═════ TASK INPUT ═════

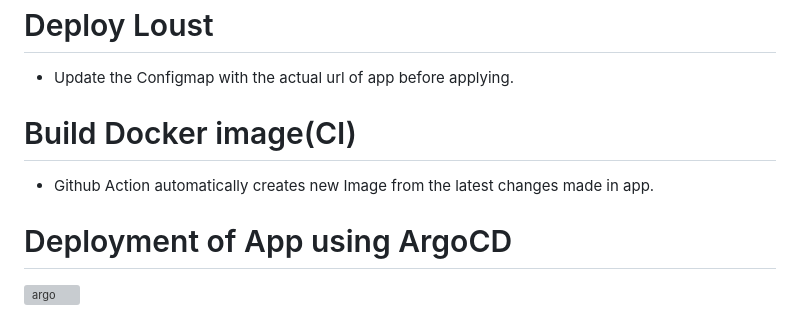
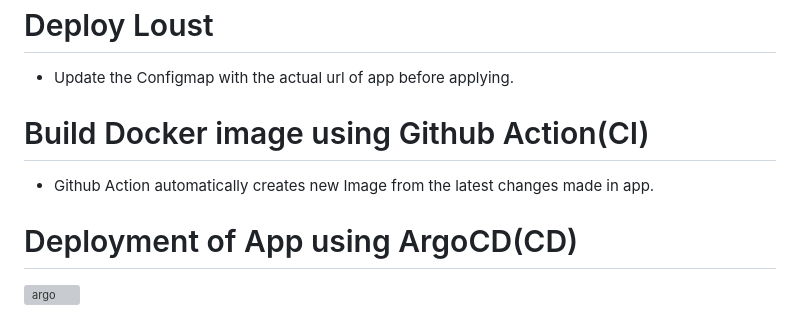
Before and after one commit to anshu049/Load-Test-using-Locust-and-Monitoring, a Markdown page: README.md, the part around the change. Rendered like a GitHub page; grey boxes are pictures that could not be loaded.

```diff
--- a/README.md
+++ b/README.md
@@ -18,10 +18,10 @@ This deep dive explores how to optimize scalability using Locust for load testin
 # Deploy Loust
 - Update the Configmap with the actual url of app before applying.
 
-# Build Docker image(CI)
+# Build Docker image using Github Action(CI)
 - Github Action automatically creates new Image from the latest changes made in app.
 
-# Deployment of App using ArgoCD
+# Deployment of App using ArgoCD(CD)
 ![argo](https://github.com/anshu049/Load-Test-using-Locust-and-Monitoring/assets/95365748/7f3d931b-a8ec-4543-947d-291708a064d4)
 
 # Demo
```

═════

* _WHAT YOU NEED TO DO_
Copy the material shown above in full and exactly. Skip the pictures.

* _SOLUTION FOR THIS EXERCISE_
Before and after one commit to anshu049/Load-Test-using-Locust-and-Monitoring, a Markdown page: README.md, the part around the change. Rendered like a GitHub page; grey boxes are pictures that could not be loaded.

```diff
--- a/README.md
+++ b/README.md
@@ -18,10 +18,10 @@ This deep dive explores how to optimize scalability using Locust for load testin
 # Deploy Loust
 - Update the Configmap with the actual url of app before applying.
 
-# Build Docker image(CI)
+# Build Docker image using Github Action(CI)
 - Github Action automatically creates new Image from the latest changes made in app.
 
-# Deployment of App using ArgoCD
+# Deployment of App using ArgoCD(CD)
 ![argo](https://github.com/anshu049/Load-Test-using-Locust-and-Monitoring/assets/95365748/7f3d931b-a8ec-4543-947d-291708a064d4)
 
 # Demo
```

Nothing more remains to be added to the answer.